→ **Task instructions**: The reply should be a single number: the count of lines below that contain the word "style".

Segment Start: Recorded data

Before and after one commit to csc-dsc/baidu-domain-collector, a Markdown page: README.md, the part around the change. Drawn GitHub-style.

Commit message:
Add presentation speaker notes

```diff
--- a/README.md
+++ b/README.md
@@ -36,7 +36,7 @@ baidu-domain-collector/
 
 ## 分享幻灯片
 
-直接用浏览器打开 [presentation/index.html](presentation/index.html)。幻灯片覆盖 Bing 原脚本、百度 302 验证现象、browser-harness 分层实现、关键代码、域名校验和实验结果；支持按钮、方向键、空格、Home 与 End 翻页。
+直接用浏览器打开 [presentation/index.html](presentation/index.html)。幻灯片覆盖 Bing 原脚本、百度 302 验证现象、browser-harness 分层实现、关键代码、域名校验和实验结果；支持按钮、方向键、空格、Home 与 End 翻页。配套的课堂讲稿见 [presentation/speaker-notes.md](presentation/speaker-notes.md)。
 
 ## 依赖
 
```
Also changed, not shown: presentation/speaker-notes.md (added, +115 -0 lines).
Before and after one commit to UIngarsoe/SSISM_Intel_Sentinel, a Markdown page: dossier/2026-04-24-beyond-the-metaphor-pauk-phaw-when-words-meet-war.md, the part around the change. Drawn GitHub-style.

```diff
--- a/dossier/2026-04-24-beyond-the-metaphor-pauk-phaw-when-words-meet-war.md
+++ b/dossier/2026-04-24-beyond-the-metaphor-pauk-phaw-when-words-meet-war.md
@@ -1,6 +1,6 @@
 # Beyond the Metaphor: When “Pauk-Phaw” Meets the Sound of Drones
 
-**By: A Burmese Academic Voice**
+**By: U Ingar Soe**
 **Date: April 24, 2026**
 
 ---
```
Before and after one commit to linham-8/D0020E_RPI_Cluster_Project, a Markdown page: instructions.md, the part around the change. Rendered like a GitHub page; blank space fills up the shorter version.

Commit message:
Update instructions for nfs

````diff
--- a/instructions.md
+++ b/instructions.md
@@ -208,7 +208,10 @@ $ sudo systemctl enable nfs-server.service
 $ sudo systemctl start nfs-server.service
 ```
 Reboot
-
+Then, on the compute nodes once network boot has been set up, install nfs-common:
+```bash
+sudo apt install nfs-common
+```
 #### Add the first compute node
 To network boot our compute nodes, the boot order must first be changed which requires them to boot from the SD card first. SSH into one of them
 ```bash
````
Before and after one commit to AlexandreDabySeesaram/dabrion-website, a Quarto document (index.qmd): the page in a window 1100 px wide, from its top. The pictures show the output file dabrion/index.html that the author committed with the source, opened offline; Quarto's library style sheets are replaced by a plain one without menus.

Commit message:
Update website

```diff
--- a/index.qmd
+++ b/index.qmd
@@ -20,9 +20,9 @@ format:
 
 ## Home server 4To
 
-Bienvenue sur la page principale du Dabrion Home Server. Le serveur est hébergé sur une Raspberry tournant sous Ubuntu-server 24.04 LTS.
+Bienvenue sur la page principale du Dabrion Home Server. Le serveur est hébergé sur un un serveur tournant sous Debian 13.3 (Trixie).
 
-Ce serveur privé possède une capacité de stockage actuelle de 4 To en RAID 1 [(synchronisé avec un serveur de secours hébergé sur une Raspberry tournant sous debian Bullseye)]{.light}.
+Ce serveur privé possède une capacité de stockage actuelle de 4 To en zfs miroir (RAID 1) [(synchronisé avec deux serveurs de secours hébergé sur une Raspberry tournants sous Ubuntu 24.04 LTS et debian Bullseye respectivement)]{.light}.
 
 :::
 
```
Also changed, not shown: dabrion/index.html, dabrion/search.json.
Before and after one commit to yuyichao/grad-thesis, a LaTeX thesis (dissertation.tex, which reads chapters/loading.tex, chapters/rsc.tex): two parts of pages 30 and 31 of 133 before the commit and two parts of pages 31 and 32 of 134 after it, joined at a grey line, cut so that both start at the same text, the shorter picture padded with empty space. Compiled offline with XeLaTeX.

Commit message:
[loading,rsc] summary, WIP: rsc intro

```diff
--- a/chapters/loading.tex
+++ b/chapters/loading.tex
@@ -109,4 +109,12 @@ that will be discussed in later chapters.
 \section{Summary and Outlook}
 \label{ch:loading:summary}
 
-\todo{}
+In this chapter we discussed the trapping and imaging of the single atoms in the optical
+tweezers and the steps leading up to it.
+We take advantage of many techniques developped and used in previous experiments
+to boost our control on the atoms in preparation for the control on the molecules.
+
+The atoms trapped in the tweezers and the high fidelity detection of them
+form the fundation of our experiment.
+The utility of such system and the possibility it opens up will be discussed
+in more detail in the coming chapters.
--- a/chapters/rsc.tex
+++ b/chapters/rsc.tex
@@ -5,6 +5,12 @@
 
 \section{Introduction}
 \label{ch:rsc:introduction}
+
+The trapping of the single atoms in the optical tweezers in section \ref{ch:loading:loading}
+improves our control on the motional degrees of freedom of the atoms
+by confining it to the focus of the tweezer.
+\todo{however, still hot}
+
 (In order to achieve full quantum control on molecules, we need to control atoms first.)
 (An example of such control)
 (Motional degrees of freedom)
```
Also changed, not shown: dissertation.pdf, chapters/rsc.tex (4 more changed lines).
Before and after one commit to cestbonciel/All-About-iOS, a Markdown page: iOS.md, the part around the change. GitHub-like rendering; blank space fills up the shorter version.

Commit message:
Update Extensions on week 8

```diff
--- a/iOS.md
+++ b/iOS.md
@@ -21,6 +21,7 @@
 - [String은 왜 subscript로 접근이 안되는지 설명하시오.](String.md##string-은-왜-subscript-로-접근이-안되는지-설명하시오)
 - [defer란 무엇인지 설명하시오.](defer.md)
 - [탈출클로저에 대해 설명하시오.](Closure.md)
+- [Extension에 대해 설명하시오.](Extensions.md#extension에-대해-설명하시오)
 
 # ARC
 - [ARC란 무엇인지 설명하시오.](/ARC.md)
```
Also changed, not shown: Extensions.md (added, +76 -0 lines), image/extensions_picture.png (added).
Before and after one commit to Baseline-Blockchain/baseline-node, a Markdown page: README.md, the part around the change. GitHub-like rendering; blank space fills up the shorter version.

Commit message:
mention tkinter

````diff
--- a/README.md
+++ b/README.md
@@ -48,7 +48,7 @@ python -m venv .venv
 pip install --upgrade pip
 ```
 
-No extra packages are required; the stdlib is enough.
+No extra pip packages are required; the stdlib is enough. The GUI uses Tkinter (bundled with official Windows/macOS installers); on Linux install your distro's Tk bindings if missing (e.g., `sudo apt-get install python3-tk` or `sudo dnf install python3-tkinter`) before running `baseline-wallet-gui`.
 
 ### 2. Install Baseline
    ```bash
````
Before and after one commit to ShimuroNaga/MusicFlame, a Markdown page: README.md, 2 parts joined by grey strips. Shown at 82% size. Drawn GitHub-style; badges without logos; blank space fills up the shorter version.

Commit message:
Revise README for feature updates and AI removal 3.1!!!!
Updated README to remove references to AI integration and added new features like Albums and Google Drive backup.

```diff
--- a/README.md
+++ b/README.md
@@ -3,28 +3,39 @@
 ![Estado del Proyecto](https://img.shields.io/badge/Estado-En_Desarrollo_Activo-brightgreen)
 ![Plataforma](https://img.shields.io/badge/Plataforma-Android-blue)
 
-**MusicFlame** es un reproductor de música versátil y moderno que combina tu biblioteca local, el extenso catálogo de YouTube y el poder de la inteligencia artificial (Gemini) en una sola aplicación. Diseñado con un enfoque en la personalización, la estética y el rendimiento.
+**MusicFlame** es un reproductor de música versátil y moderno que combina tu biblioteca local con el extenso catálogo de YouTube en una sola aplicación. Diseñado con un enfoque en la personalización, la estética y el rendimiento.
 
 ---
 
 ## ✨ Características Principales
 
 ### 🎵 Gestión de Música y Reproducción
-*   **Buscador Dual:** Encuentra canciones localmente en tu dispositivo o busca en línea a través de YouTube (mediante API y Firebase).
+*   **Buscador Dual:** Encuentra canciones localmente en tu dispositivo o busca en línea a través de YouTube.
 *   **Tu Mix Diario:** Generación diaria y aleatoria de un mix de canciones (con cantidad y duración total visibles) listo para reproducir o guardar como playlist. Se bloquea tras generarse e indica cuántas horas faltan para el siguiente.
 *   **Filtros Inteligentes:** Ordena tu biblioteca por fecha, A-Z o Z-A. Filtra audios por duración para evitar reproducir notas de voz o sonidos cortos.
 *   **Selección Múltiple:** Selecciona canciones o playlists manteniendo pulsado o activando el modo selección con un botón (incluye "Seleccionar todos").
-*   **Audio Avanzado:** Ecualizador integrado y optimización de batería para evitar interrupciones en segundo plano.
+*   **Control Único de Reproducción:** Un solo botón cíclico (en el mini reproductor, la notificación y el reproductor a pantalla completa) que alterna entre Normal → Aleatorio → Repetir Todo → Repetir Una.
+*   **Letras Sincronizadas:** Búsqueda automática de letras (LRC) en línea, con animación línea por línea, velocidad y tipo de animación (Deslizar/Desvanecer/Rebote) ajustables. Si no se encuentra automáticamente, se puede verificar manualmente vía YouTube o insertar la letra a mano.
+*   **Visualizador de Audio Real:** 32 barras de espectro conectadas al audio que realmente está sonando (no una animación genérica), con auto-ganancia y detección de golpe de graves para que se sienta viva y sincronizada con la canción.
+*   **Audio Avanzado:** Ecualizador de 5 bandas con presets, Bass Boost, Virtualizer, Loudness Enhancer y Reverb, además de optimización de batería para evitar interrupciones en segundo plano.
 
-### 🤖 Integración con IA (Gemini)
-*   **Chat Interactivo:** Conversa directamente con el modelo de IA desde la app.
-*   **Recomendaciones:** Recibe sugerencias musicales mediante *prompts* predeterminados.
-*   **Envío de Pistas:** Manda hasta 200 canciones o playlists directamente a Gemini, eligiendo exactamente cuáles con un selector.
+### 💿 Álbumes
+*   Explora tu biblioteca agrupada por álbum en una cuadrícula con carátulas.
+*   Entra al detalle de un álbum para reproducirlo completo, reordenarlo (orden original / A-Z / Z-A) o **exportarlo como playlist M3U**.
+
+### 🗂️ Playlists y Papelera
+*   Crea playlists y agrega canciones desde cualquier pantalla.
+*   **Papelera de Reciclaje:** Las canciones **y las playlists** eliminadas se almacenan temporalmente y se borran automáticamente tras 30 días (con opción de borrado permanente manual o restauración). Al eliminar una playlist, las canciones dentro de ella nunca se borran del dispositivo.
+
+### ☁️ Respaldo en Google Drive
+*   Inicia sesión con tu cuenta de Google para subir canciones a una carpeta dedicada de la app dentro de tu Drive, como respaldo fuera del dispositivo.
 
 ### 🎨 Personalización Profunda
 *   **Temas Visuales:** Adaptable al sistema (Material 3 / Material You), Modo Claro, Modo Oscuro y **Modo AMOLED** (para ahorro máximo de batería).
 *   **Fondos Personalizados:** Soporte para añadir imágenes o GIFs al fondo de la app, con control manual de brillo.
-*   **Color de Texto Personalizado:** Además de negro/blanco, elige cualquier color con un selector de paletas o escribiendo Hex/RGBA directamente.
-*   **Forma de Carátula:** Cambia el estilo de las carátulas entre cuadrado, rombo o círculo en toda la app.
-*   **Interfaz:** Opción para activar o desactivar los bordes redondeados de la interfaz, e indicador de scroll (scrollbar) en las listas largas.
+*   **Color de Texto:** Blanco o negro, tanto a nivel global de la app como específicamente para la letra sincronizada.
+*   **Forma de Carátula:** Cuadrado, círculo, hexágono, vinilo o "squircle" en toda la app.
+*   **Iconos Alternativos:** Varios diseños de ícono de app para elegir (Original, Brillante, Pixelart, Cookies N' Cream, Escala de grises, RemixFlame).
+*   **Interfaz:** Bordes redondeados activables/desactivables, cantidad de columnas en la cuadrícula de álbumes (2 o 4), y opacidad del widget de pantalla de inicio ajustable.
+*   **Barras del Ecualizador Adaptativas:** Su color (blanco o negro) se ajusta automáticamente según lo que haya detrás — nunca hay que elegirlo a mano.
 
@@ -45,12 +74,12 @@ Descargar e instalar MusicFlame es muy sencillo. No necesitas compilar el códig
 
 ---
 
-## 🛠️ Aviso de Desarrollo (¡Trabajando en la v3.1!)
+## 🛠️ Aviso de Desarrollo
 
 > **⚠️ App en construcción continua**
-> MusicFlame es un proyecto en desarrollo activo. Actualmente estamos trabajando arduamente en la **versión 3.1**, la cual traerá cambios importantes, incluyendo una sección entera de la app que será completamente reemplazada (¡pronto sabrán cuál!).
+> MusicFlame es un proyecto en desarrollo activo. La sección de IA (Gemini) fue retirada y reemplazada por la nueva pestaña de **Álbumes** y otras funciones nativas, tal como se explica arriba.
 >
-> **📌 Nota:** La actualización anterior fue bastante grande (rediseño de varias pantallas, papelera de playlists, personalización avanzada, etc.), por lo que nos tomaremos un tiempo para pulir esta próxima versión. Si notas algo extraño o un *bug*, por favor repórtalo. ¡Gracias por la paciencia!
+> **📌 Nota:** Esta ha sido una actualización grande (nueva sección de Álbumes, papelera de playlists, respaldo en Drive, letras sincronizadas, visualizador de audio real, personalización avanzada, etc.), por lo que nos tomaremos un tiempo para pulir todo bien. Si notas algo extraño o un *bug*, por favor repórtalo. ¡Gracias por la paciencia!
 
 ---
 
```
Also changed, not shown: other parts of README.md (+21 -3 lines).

Segment End: Recorded data

→ **Answer**: 4